Authorization To Release vs. Power Of Attorney

We use both Authorization to Release and Power of Attorney documents when we do deals. But how can you know which one to use in which situation?

Authorization To Release vs. Power Of Attorney

Before we begin, let me first clarify that I am not an attorney! I would always encourage you to seek advice from your own attorney before using these documents, and you may want to do your own research to find the exact definitions of these documents and how they work. For our purposes, I'm going to be paraphrasing and telling you how we utilize them.

The Authorization to Release is simply a letter that grants you the ability to act on a person's behalf. We typically use this on the seller side—so that could be you, or your company, acting on behalf of the seller. We do this after we have a property under agreement and we're purchasing it either on a subject-to or a lease purchase, and what it does is it allows us to speak with their bank and acquire any financial documentation that we need from their bank throughout the term.

The Power of Attorney document is a legally-binding document. If I were to ask my attorney which one he would rather have, it would be this one. We tend to use the “Limited Power of Attorney” specifically, because we're only acting on behalf of the seller with regards to one specific property. This essentially gives us the authority to communicate with any and all parties involved and act as if we're the seller, which includes the signing of any documents.

So, why would you may want to use one over the other? Well, at the end of the day it would be great if we could get a Power of Attorney document on every property we take on. That just makes the process easier for us, as it gives us more control and lets us take care of everything on our own, without getting the seller involved. That means less delays, hiccups, and less time going back and forth with the seller.

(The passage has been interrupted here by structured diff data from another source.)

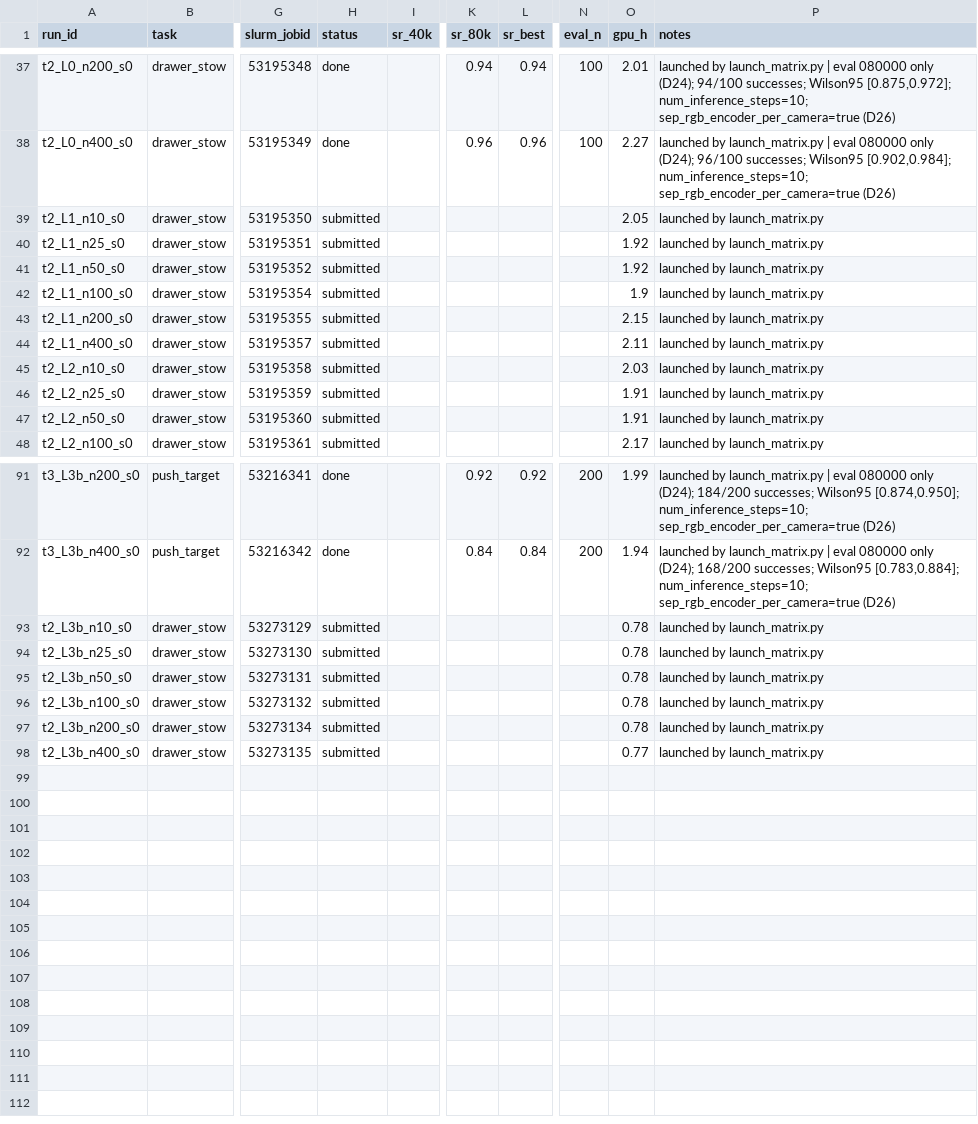
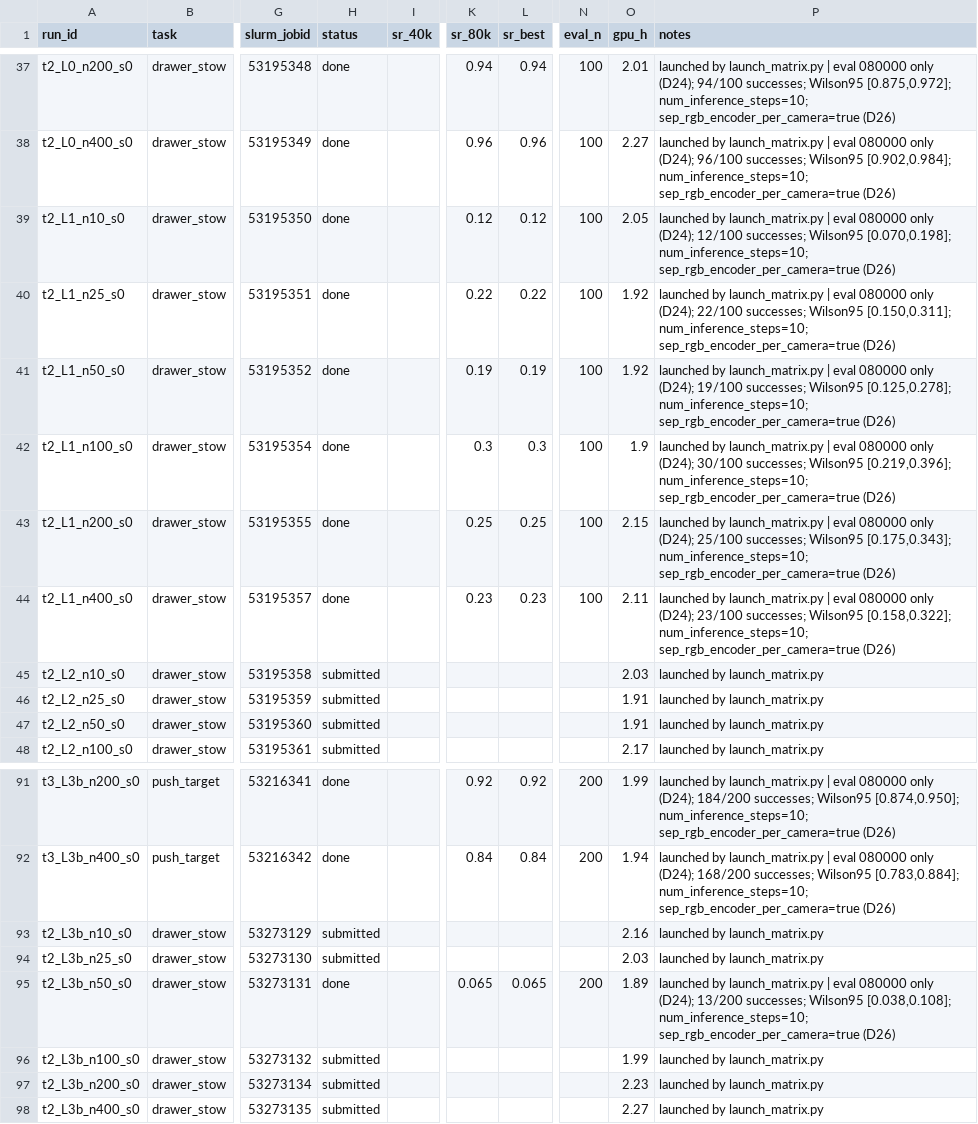
Before and after one commit to OliEfr/cost_of_generality, a CSV file: experiments/registry.csv, drawn as a sheet; only a part is shown, gaps mark what is left out; the diff names each change by its address in the sheet, - before the commit and + after, or states it on an @@ line.

```diff
--- a/experiments/registry.csv
+++ b/experiments/registry.csv
-H39:H44 (status): submitted
+H39:H44 (status): done
-K39 (sr_80k): (empty)
+K39 (sr_80k): 0.12
-L39 (sr_best): (empty)
+L39 (sr_best): 0.12
-N39:N44 (eval_n): (empty)
+N39:N44 (eval_n): 100
-P39 (notes): …by launch_matrix.py
+P39 (notes): …by launch_matrix.py | eval 080000 only (D24); 12/100 successes; Wilson95 [0.070,0.198]; num_inference_steps=10; sep_rgb_encoder_per_camera=true (D26)
-K40 (sr_80k): (empty)
+K40 (sr_80k): 0.22
-L40 (sr_best): (empty)
+L40 (sr_best): 0.22
-P40 (notes): …by launch_matrix.py
+P40 (notes): …by launch_matrix.py | eval 080000 only (D24); 22/100 successes; Wilson95 [0.150,0.311]; num_inference_steps=10; sep_rgb_encoder_per_camera=true (D26)
-K41 (sr_80k): (empty)
+K41 (sr_80k): 0.19
-L41 (sr_best): (empty)
+L41 (sr_best): 0.19
-P41 (notes): …by launch_matrix.py
+P41 (notes): …by launch_matrix.py | eval 080000 only (D24); 19/100 successes; Wilson95 [0.125,0.278]; num_inference_steps=10; sep_rgb_encoder_per_camera=true (D26)
-K42 (sr_80k): (empty)
+K42 (sr_80k): 0.3
-L42 (sr_best): (empty)
+L42 (sr_best): 0.3
-P42 (notes): …by launch_matrix.py
+P42 (notes): …by launch_matrix.py | eval 080000 only (D24); 30/100 successes; Wilson95 [0.219,0.396]; num_inference_steps=10; sep_rgb_encoder_per_camera=true (D26)
-K43 (sr_80k): (empty)
+K43 (sr_80k): 0.25
-L43 (sr_best): (empty)
+L43 (sr_best): 0.25
-P43 (notes): …by launch_matrix.py
+P43 (notes): …by launch_matrix.py | eval 080000 only (D24); 25/100 successes; Wilson95 [0.175,0.343]; num_inference_steps=10; sep_rgb_encoder_per_camera=true (D26)
-K44 (sr_80k): (empty)
+K44 (sr_80k): 0.23
-L44 (sr_best): (empty)
+L44 (sr_best): 0.23
-P44 (notes): …by launch_matrix.py
+P44 (notes): …by launch_matrix.py | eval 080000 only (D24); 23/100 successes; Wilson95 [0.158,0.322]; num_inference_steps=10; sep_rgb_encoder_per_camera=true (D26)
-O93 (gpu_h): 0.78
+O93 (gpu_h): 2.16
-O94 (gpu_h): 0.78
+O94 (gpu_h): 2.03
-H95 (status): submitted
+H95 (status): done
-K95 (sr_80k): (empty)
+K95 (sr_80k): 0.065
-L95 (sr_best): (empty)
+L95 (sr_best): 0.065
-N95 (eval_n): (empty)
+N95 (eval_n): 200
-O95 (gpu_h): 0.78
+O95 (gpu_h): 1.89
-P95 (notes): …by launch_matrix.py
+P95 (notes): …by launch_matrix.py | eval 080000 only (D24); 13/200 successes; Wilson95 [0.038,0.108]; num_inference_steps=10; sep_rgb_encoder_per_camera=true (D26)
-O96 (gpu_h): 0.78
+O96 (gpu_h): 1.99
-O97 (gpu_h): 0.78
+O97 (gpu_h): 2.23
-O98 (gpu_h): 0.77
+O98 (gpu_h): 2.27
```
Also changed, not shown: 26 other files.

But the reality is that signing a Power of Attorney document takes a lot of trust. It's a legally-binding document, and many people are naturally going to be hesitant about signing that over to you as opposed to just giving you access to some information from the bank. We totally understand this, which is why we will often resort to an Authorization to Release document when people are hesitant.

With an Authorization to Release, we can still get everything we need from the bank and work with the seller to get everything else done. And sometimes, as we continue to work with the seller and gain their trust, they may become open to signing a Power of Attorney document just to make their lives easier.

So, I hope this gives you some context into how we use these two documents and why you may or may not want to use one over the other. And again, I am not an attorney—so be sure to do your due diligence and speak with your own attorney before utilizing these documents for yourself.